• [Exercise]:
From the records below, find each line with the string "card" and copy it.
**** Data ****
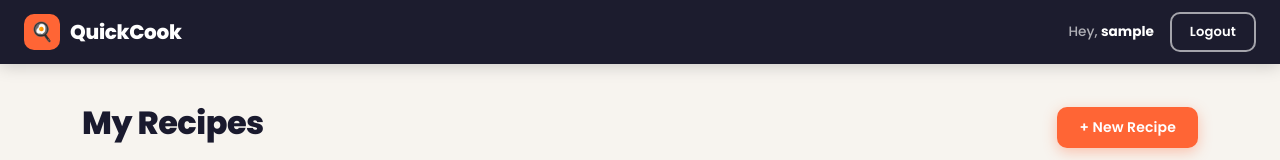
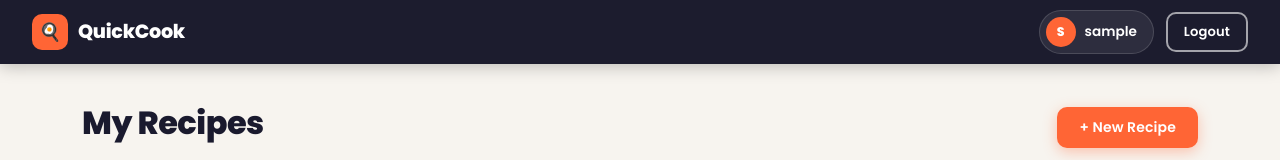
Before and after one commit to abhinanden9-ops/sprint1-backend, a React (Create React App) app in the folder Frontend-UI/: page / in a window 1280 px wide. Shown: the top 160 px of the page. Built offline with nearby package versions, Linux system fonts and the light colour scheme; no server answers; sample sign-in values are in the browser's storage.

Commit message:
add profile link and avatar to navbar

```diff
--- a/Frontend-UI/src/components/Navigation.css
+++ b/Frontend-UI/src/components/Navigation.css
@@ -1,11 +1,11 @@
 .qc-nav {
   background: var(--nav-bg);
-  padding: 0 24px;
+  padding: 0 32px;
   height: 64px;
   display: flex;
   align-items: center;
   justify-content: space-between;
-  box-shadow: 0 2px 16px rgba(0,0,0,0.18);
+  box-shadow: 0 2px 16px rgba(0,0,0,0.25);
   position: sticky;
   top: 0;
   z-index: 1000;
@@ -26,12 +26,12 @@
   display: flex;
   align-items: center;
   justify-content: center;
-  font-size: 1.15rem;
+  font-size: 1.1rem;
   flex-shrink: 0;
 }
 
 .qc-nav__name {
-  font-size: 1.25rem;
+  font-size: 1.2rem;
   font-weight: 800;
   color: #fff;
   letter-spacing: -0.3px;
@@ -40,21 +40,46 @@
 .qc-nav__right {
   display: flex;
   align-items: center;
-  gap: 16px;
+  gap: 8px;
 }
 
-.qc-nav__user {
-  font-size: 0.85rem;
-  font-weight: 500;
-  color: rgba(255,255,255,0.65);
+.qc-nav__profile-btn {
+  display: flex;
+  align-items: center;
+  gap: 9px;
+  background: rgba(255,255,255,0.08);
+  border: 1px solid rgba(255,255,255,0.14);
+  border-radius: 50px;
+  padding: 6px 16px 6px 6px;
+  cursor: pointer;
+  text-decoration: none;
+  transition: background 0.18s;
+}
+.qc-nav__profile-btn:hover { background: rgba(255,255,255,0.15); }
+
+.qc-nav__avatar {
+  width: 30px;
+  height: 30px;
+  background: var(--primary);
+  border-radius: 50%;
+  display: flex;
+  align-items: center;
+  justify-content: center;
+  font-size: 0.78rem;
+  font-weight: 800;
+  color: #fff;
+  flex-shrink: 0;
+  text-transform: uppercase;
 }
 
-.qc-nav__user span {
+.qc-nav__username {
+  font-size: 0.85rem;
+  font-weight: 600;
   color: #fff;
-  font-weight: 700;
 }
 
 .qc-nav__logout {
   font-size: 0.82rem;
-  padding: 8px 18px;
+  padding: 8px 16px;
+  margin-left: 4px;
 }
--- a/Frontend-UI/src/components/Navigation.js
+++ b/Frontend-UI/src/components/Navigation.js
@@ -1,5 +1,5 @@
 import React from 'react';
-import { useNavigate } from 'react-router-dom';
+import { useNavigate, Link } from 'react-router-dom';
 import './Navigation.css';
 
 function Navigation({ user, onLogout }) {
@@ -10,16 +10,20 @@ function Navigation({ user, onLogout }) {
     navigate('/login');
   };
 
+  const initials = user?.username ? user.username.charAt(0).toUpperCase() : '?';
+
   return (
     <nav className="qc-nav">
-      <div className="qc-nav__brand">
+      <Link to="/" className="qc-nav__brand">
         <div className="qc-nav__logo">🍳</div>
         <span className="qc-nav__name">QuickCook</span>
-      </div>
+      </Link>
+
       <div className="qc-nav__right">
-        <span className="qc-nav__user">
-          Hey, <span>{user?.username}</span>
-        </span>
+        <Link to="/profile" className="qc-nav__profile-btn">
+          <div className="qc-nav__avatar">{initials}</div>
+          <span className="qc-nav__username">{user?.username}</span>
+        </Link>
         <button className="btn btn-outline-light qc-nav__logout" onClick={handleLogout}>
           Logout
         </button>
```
****
**** Data ****
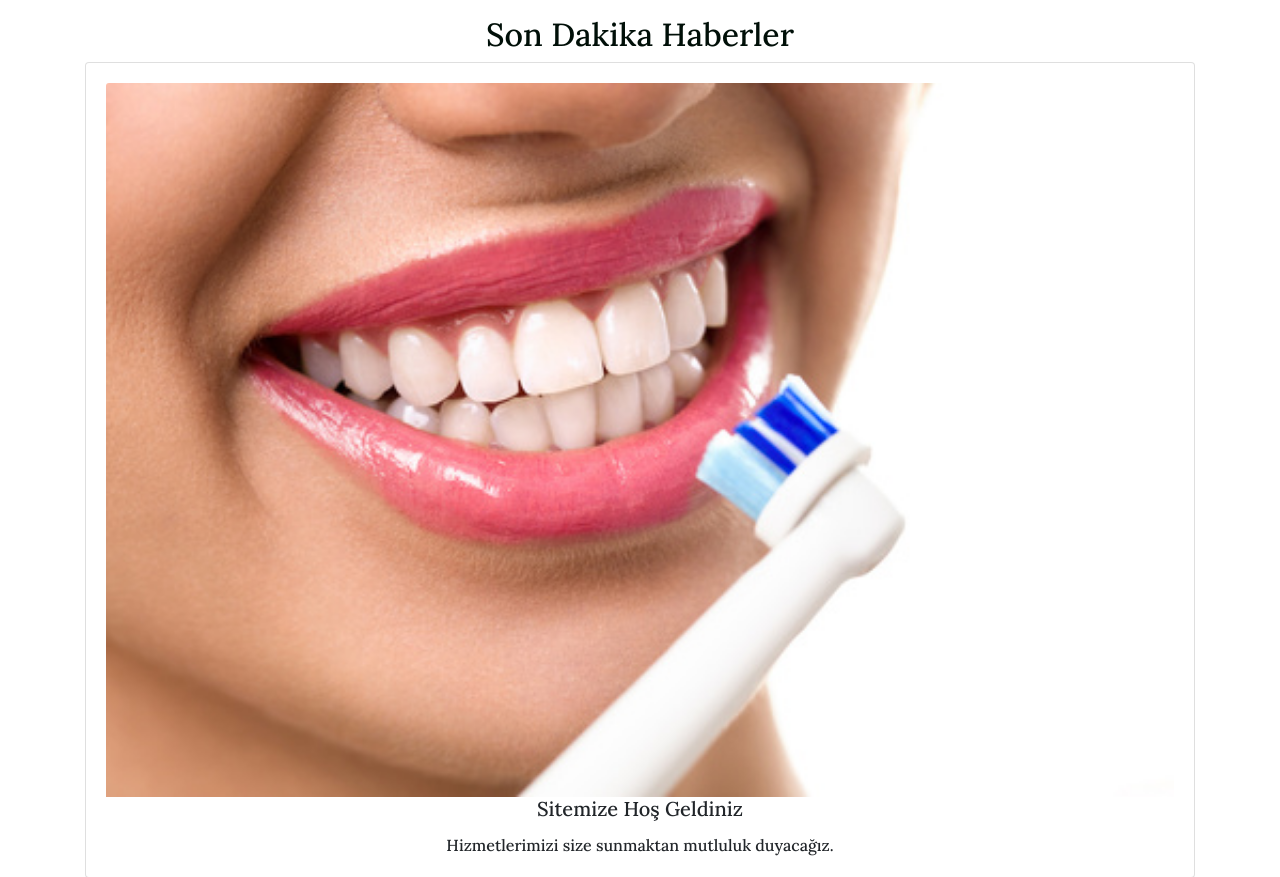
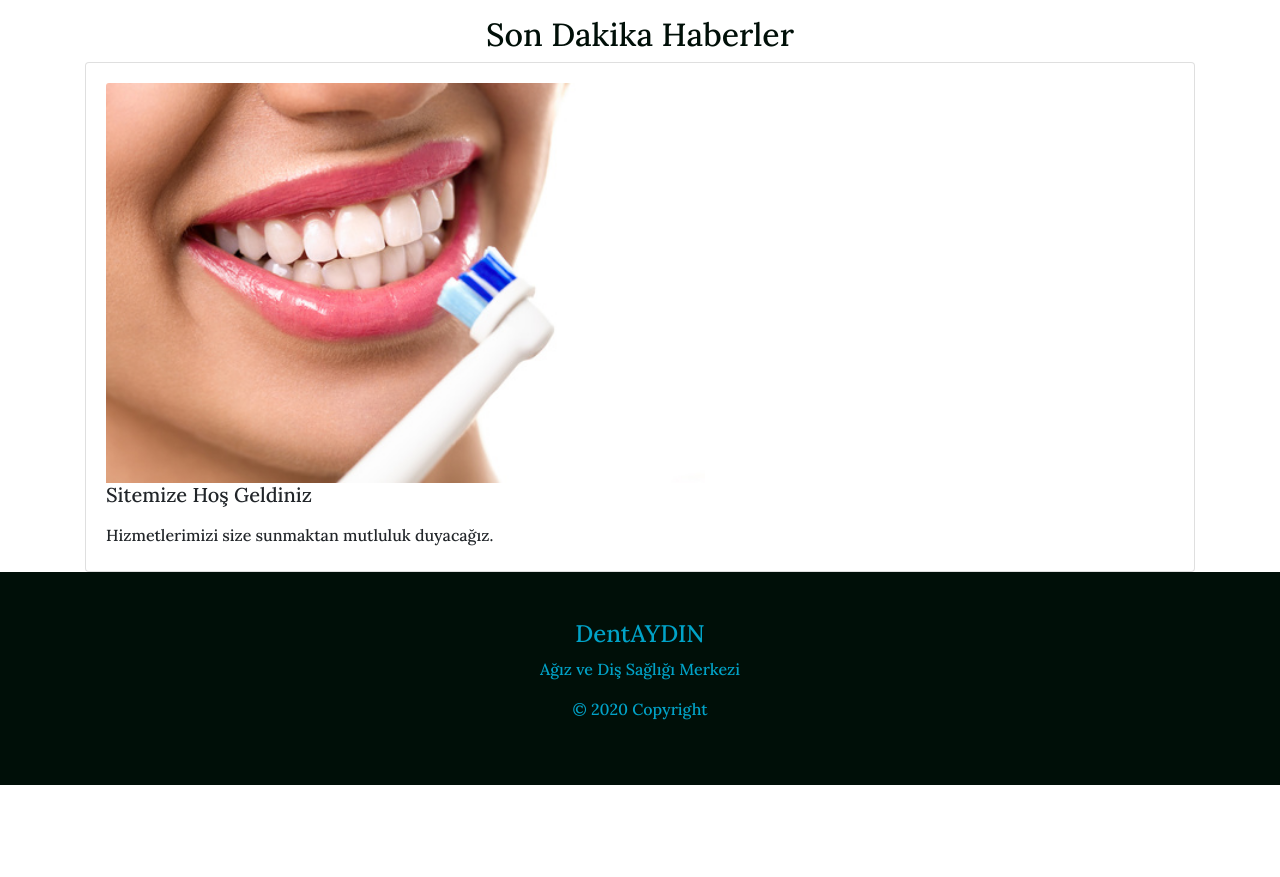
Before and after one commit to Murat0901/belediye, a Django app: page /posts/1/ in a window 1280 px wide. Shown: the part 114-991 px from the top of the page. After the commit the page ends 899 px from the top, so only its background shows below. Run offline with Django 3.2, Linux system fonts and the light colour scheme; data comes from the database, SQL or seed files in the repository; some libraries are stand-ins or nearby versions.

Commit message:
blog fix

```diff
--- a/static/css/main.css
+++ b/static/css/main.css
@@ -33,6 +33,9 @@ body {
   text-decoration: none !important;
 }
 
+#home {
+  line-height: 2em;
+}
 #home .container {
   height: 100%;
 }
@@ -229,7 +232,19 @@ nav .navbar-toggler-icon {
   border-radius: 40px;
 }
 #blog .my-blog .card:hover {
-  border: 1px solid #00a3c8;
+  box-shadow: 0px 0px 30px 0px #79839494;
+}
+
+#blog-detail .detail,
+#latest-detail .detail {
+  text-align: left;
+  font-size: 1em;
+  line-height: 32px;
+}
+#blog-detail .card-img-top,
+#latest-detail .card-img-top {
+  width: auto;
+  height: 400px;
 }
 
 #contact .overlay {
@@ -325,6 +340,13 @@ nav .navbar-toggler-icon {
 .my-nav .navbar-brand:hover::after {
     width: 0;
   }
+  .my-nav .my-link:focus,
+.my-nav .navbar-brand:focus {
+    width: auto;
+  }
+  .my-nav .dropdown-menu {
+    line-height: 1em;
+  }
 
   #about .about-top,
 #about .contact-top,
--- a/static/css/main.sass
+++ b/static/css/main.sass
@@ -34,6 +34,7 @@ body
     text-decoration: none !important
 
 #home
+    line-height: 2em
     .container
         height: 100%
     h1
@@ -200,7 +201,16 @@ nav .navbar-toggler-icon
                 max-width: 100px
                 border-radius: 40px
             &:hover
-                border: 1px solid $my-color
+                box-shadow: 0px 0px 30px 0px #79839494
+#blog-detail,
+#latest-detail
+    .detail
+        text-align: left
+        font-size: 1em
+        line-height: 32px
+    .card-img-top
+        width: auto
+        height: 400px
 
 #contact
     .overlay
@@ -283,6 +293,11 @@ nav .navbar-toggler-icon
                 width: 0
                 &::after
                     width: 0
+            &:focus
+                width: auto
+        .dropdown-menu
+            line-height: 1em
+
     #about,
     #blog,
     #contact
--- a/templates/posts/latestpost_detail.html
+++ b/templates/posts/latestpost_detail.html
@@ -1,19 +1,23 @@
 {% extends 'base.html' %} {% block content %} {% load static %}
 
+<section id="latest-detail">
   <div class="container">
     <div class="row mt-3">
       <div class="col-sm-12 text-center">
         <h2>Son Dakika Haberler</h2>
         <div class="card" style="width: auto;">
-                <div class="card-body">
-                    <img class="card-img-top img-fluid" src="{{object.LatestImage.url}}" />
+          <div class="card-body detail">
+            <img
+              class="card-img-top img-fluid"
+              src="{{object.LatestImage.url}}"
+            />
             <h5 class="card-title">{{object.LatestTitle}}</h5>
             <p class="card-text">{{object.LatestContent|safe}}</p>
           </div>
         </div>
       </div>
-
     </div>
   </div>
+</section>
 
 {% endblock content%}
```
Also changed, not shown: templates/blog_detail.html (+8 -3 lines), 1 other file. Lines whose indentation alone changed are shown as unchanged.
****
• [Result]:
 #blog .my-blog .card:hover {
+#blog-detail .card-img-top,
+#latest-detail .card-img-top {
+    .card-img-top
         <div class="card" style="width: auto;">
-                <div class="card-body">
-                    <img class="card-img-top img-fluid" src="{{object.LatestImage.url}}" />
+          <div class="card-body detail">
+              class="card-img-top img-fluid"
             <h5 class="card-title">{{object.LatestTitle}}</h5>
             <p class="card-text">{{object.LatestContent|safe}}</p>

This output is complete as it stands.